These are only a few of the many tokens of the divine blessing with which we have been favoured, and which have led the few earnest, loving servants of the Lord who have been my helpers to desire a continuance of the work, and again and again have they urged me to give myself up entirely to the East of London. My own heart has seconded their appeals, for I confess to having grown deeply interested in this mass of humanity. I have therefore consented to do so, and we purpose, God helping us, to devote our little time and energy to this part of the Lord’s vineyard.
What We Propose
We have no very definite plans. We wish to be guided by the Holy Spirit. At present we desire to be able to hold consecutive services for the purpose of bringing souls to Christ in different localities of the East of London every night all the year round.
We propose to hold these meetings in halls, theatres, chapels, tents, openair, and elsewhere, as the way may be opened or we seem likely to attain the end we have in view.
We purpose to watch over and visit personally those brought to Christ, either guiding them to communion with adjacent and sympathetic churches, or ourselves nursing and training them to active labour.

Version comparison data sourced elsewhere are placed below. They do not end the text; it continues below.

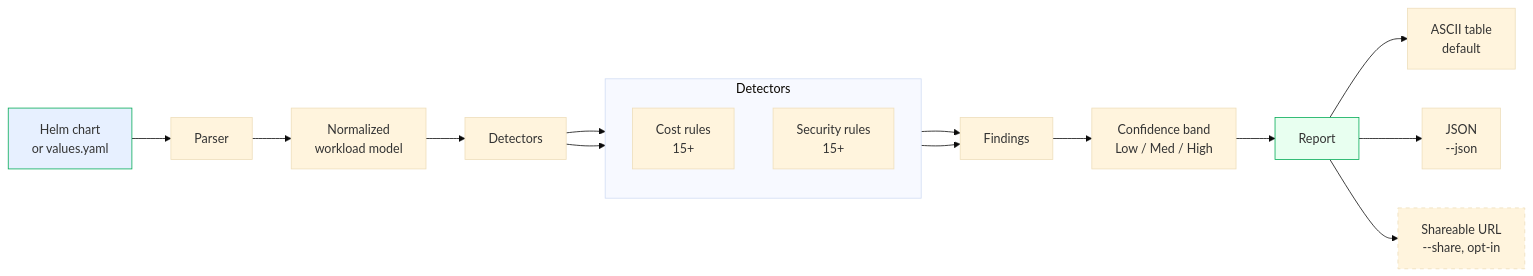
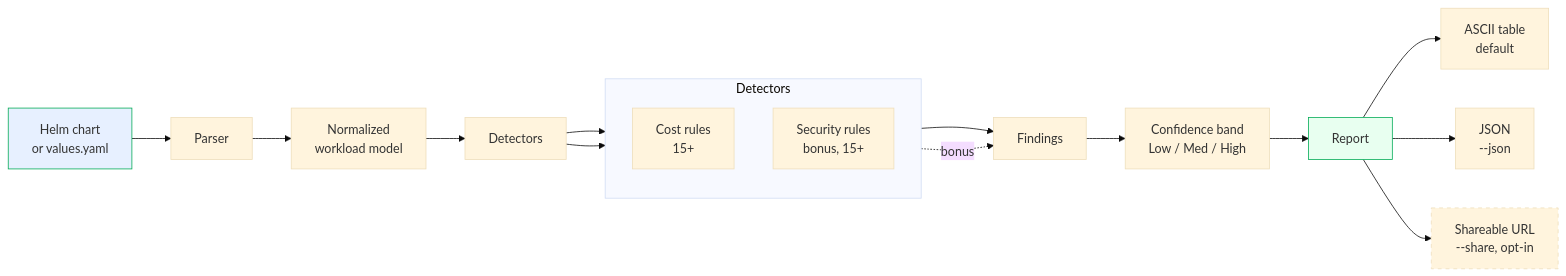
The first of 4 diagrams in README.md (jonathansiles/optiqor-cli), drawn with Mermaid (base theme) before and after one commit. The commit also changed other lines of this file and 73 other files, not shown here.

````diff
--- a/README.md
+++ b/README.md
@@ -114,27 +120,27 @@
 ```mermaid
 flowchart LR
     A[Helm chart<br/>or values.yaml] --> B[Parser]
     B --> C[Normalized<br/>workload model]
     C --> D[Detectors]
 
     subgraph Detectors
       direction TB
       D1[Cost rules<br/>15+]
-      D2[Security rules<br/>15+]
+      D2[Security rules<br/>bonus, 15+]
     end
 
     D --> D1
     D --> D2
     D1 --> E[Findings]
-    D2 --> E
+    D2 -.bonus.-> E
     E --> F[Confidence band<br/>Low / Med / High]
     F --> G[Report]
 
     G --> H1[ASCII table<br/>default]
     G --> H2[JSON<br/>--json]
     G --> H3[Shareable URL<br/>--share, opt-in]
 
     style A fill:#e7f0ff,stroke:#0a5
     style G fill:#e8fff0,stroke:#0a5
     style H3 stroke-dasharray: 5 5
 ```
````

In order to carry on this work, we propose to establish a Christian Revival Association, in which we think a hundred persons will enroll themselves at once. We shall also require some central building in which to hold our more private meetings, and in which to preach the gospel when not engaged in special work elsewhere.
To work out these plans, it will be manifest to each reader of this that funds will be required, and to those whom the Lord has entrusted with means, and who have any sympathy with the perishing thousands for whom this work is organized, we appeal for help. Contributions may be forwarded to the office of The Revival, and will be acknowledged in the same. Asking an interest for our work in the prayers of the reader, I beg to be regarded as your brother in the Lord, William Booth.